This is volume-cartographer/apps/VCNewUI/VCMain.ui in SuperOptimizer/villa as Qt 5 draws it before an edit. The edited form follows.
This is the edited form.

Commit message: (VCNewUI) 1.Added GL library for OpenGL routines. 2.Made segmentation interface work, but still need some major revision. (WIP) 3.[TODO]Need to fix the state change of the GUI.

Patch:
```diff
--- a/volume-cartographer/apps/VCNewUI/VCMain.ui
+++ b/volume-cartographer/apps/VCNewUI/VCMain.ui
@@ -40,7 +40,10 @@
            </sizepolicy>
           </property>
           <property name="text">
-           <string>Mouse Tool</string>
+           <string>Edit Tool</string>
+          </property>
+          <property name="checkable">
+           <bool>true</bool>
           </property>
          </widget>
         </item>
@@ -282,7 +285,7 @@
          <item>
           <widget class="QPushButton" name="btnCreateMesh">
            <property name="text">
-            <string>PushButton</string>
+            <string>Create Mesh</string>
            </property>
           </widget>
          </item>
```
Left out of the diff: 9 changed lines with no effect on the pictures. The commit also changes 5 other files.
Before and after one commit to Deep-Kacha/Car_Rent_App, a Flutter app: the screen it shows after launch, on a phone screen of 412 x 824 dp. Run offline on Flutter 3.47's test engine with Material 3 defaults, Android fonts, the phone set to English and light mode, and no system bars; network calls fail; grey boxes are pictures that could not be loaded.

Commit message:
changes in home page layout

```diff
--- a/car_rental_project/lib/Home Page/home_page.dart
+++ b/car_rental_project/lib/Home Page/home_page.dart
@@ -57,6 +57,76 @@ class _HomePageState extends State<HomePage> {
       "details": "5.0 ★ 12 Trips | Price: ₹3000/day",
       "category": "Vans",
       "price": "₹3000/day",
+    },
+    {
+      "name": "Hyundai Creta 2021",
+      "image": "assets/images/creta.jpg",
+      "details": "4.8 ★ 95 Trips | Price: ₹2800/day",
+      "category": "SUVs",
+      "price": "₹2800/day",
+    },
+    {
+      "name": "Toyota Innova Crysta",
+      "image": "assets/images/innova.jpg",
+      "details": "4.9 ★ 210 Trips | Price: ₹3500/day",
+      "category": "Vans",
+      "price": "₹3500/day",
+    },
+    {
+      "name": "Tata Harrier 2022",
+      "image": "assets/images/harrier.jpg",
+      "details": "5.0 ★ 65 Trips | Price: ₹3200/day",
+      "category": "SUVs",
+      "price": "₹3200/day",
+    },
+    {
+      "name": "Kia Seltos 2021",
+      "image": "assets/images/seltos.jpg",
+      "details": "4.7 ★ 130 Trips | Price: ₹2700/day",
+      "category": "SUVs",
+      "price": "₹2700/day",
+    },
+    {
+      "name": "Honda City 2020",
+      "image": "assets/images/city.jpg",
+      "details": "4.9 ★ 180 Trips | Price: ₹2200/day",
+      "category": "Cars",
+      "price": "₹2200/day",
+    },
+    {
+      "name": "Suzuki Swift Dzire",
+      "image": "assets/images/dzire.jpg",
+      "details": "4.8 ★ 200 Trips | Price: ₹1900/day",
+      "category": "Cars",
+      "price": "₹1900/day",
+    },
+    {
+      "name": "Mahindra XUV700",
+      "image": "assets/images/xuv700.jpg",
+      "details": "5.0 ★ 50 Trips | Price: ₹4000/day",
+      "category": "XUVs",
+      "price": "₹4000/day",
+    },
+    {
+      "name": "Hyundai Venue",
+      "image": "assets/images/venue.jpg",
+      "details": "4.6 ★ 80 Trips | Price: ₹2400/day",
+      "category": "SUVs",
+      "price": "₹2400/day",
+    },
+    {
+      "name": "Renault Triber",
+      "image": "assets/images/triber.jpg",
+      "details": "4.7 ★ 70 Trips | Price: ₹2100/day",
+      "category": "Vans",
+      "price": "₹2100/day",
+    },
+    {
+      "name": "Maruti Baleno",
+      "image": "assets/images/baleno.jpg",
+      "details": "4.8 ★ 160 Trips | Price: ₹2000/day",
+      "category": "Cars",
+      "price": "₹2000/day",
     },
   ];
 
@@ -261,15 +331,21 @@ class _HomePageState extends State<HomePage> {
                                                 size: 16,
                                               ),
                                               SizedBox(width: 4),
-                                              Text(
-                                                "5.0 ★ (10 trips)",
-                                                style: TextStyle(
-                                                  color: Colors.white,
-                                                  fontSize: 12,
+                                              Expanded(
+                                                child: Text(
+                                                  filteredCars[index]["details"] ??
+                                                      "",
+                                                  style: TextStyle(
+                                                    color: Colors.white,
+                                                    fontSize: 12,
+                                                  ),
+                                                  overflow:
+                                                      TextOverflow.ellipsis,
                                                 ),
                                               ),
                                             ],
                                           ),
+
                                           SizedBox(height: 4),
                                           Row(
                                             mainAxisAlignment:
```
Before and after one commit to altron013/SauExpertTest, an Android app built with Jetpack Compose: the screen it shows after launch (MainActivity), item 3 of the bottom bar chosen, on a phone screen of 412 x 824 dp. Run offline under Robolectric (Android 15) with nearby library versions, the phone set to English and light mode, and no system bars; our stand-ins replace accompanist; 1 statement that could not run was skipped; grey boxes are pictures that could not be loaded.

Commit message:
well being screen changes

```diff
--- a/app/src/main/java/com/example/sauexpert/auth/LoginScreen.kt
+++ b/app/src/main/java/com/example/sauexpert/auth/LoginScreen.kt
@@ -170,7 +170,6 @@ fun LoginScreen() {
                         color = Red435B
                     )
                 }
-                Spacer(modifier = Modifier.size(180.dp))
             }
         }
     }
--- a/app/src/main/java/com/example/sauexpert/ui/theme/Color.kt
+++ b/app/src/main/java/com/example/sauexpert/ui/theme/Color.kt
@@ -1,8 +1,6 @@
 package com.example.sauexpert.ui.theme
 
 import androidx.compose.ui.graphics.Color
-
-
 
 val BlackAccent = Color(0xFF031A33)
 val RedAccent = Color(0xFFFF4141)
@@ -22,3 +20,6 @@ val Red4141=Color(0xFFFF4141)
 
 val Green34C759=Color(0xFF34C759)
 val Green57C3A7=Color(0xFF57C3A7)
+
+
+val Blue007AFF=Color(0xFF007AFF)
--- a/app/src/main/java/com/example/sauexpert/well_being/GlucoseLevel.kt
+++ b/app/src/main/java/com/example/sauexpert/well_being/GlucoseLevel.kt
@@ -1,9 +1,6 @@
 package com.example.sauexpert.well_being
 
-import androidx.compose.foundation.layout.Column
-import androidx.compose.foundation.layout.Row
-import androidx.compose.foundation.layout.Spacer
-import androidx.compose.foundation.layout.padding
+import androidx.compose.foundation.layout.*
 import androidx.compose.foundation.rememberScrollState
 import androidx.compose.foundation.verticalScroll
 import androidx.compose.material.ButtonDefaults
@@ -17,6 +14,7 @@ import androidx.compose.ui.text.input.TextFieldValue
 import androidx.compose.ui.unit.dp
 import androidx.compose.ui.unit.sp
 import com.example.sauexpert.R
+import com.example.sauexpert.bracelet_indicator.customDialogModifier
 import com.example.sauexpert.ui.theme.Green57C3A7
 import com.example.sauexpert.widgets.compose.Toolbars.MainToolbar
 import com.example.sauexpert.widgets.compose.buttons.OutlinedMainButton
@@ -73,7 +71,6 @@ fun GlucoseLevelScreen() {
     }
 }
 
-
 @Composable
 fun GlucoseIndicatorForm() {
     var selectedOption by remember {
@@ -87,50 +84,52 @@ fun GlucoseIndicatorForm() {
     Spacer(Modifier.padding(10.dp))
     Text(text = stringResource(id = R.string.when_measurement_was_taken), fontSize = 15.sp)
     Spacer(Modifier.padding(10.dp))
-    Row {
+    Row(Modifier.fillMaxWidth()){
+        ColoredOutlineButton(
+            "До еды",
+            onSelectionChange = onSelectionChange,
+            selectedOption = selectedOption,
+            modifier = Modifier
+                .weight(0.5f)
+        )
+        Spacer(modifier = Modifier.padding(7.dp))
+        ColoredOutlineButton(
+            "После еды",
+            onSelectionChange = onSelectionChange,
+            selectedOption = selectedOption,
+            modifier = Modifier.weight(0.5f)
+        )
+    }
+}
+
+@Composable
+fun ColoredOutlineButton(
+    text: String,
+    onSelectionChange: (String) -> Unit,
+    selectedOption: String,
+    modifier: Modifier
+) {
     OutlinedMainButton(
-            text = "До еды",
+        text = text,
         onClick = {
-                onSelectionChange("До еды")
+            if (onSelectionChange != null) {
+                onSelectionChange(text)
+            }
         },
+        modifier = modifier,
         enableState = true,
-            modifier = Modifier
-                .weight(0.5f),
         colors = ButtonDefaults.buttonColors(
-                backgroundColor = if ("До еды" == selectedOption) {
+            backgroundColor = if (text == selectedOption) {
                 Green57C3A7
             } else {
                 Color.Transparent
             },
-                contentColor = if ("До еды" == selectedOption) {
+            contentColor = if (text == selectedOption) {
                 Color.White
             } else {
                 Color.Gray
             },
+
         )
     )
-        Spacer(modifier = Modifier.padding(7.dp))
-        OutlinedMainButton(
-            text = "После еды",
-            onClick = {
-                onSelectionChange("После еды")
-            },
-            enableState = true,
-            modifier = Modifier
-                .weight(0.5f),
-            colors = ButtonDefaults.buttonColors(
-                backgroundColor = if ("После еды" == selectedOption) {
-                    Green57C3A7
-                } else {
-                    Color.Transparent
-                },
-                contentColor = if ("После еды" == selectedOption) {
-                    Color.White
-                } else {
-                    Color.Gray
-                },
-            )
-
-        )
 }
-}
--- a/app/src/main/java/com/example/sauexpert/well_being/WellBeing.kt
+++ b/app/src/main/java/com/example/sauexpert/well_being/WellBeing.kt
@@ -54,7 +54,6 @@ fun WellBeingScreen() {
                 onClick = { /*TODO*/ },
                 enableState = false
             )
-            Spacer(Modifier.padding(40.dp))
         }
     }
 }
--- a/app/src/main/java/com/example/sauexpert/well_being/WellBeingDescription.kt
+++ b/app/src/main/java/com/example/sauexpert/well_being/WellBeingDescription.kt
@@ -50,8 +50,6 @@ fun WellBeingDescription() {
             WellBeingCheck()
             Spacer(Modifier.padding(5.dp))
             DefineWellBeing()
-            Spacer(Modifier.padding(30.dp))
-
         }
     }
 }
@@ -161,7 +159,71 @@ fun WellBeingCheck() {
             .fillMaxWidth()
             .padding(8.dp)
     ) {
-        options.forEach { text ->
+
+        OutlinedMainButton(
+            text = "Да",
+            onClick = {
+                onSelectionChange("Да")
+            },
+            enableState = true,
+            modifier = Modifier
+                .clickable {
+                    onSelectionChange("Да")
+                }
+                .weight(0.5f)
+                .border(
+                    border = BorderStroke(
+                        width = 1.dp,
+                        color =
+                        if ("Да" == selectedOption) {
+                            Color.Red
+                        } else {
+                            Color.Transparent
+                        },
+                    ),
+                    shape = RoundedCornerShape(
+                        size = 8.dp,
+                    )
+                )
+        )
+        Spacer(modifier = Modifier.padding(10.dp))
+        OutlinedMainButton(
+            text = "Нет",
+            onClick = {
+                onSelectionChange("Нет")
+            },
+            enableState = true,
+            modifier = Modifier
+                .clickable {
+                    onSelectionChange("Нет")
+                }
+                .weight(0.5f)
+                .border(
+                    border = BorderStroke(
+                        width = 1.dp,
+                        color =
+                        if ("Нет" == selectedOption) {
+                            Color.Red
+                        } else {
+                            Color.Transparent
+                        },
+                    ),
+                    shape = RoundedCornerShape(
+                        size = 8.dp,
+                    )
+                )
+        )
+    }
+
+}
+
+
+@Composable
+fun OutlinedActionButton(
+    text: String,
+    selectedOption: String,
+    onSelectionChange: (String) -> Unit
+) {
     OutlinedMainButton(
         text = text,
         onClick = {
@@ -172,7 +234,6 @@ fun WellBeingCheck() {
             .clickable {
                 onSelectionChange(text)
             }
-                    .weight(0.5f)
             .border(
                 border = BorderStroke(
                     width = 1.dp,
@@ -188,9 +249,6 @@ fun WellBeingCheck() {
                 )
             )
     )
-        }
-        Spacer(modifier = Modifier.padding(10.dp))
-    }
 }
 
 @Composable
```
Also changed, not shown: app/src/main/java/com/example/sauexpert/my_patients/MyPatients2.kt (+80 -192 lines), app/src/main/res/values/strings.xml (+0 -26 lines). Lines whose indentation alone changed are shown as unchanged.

--- --- ---

> PROBLEM REQUIREMENTS
The answer must be every line from the records above that contains the word "WellBeingCheck", copied out.

> ANSWER SPACE
             WellBeingCheck()
@@ -161,7 +159,71 @@ fun WellBeingCheck() {
@@ -172,7 +234,6 @@ fun WellBeingCheck() {
@@ -188,9 +249,6 @@ fun WellBeingCheck() {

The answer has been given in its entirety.